Let’s talk about libraries and then I’ll shut up. I was talking with Cristin O’Keefe Aptowicz about this on the drive home Sunday. She kicks it old school. She was talking about how Shappy, her partner, takes out tens of books at a time and how the Philadelphia Public Library is awesome, and that people are using libraries for that purpose and that’s why they’re so popular.
I can’t disagree that libraries are great because they have books that you can check out, but more and more that’s not going to be the primary function of a library, I told her. Libraries have books, sure, but more and more the circulation of books is not where the growth is–it’s providing a space where people can get together and study and access resources. They will talk about books, but the library of the future is not exclusively a book repository, not by a long shot.
In colleges, we’re talking about libraries as “learning commons,” where people get together for this new thing called “social learning.” The playgroup/playdate generation has arrived in the colleges, and they want to read their articles from academic databases and ebooks and PDFs next to each other. They regard reading and studying as a social experience. Often hours will go by before a physical page has been turned, because these experiences happen on screens.
Who are the people at McSweeney’s to not point to these moments, happening right now across the world, as the reason literacy rates have gone up?

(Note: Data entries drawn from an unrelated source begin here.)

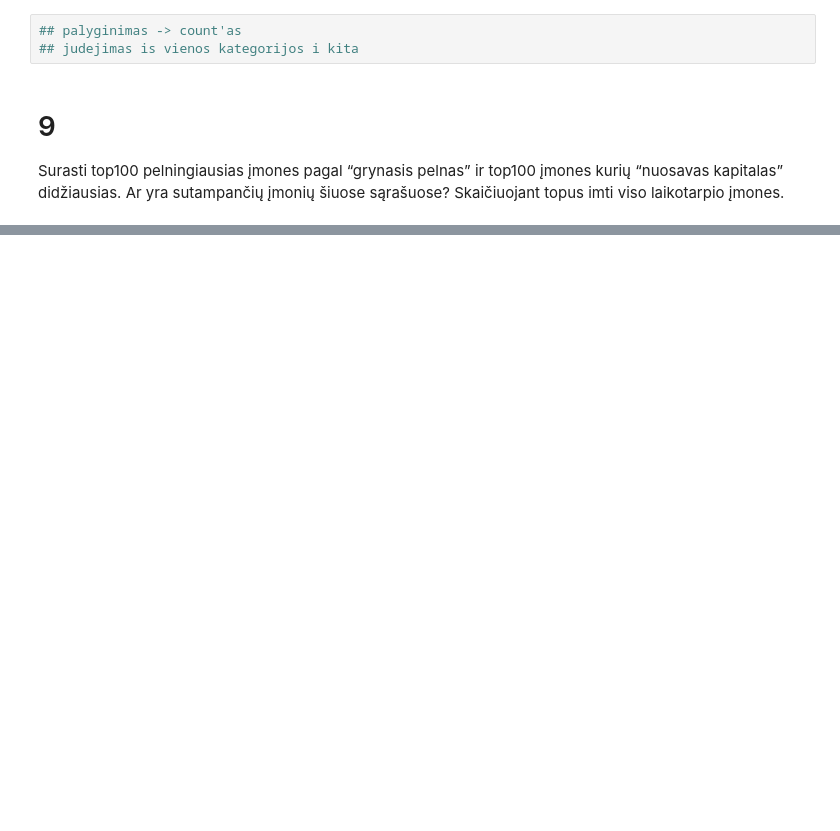
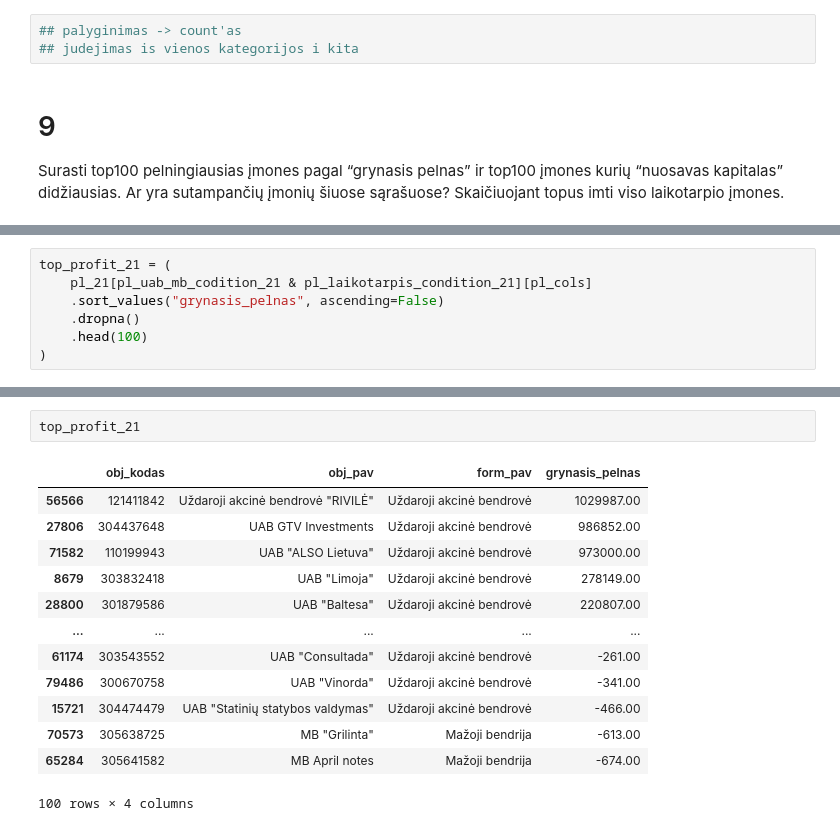
Before and after one commit to modsldn/eda_final_project, a Jupyter notebook: solutions.ipynb, the cells around one changed output, grey strips where cells are left out. Drawn from its saved outputs; the diff is of its cells as text; blank space fills up the shorter version.

```diff
--- a/solutions.ipynb
+++ b/solutions.ipynb
@@ -570,0 +687,7 @@ Surasti top100 pelningiausias įmones pagal “grynasis pelnas” ir top100 įmo
+# %%
+top_profit_21 = (
+    pl_21[pl_uab_mb_codition_21 & pl_laikotarpis_condition_21][pl_cols]
+    .sort_values("grynasis_pelnas", ascending=False)
+    .dropna()
+    .head(100)
+)
@@ -570,0 +696,16 @@ Surasti top100 pelningiausias įmones pagal “grynasis pelnas” ir top100 įmo
+# %%
+top_profit_21
+# %% [output]
+|  | obj_kodas | obj_pav | form_pav | grynasis_pelnas |
+| 56566 | 121411842 | Uždaroji akcinė bendrovė "RIVILĖ" | Uždaroji akcinė bendrovė | 1029987.00 |
+| 27806 | 304437648 | UAB GTV Investments | Uždaroji akcinė bendrovė | 986852.00 |
+| 71582 | 110199943 | UAB "ALSO Lietuva" | Uždaroji akcinė bendrovė | 973000.00 |
+| 8679 | 303832418 | UAB "Limoja" | Uždaroji akcinė bendrovė | 278149.00 |
+| 28800 | 301879586 | UAB "Baltesa" | Uždaroji akcinė bendrovė | 220807.00 |
+| ... | ... | ... | ... | ... |
+| 61174 | 303543552 | UAB "Consultada" | Uždaroji akcinė bendrovė | -261.00 |
+| 79486 | 300670758 | UAB "Vinorda" | Uždaroji akcinė bendrovė | -341.00 |
+| 15721 | 304474479 | UAB "Statinių statybos valdymas" | Uždaroji akcinė bendrovė | -466.00 |
+| 70573 | 305638725 | MB "Grilinta" | Mažoji bendrija | -613.00 |
+| 65284 | 305641582 | MB April notes | Mažoji bendrija | -674.00 |
+100 rows × 4 columns
```
Also changed, not shown: parts of 30 cells of this notebook.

I’ll talk about bookstores at some point, but right now I have to mark papers. I use Word comments and send them back to my students as PDF files.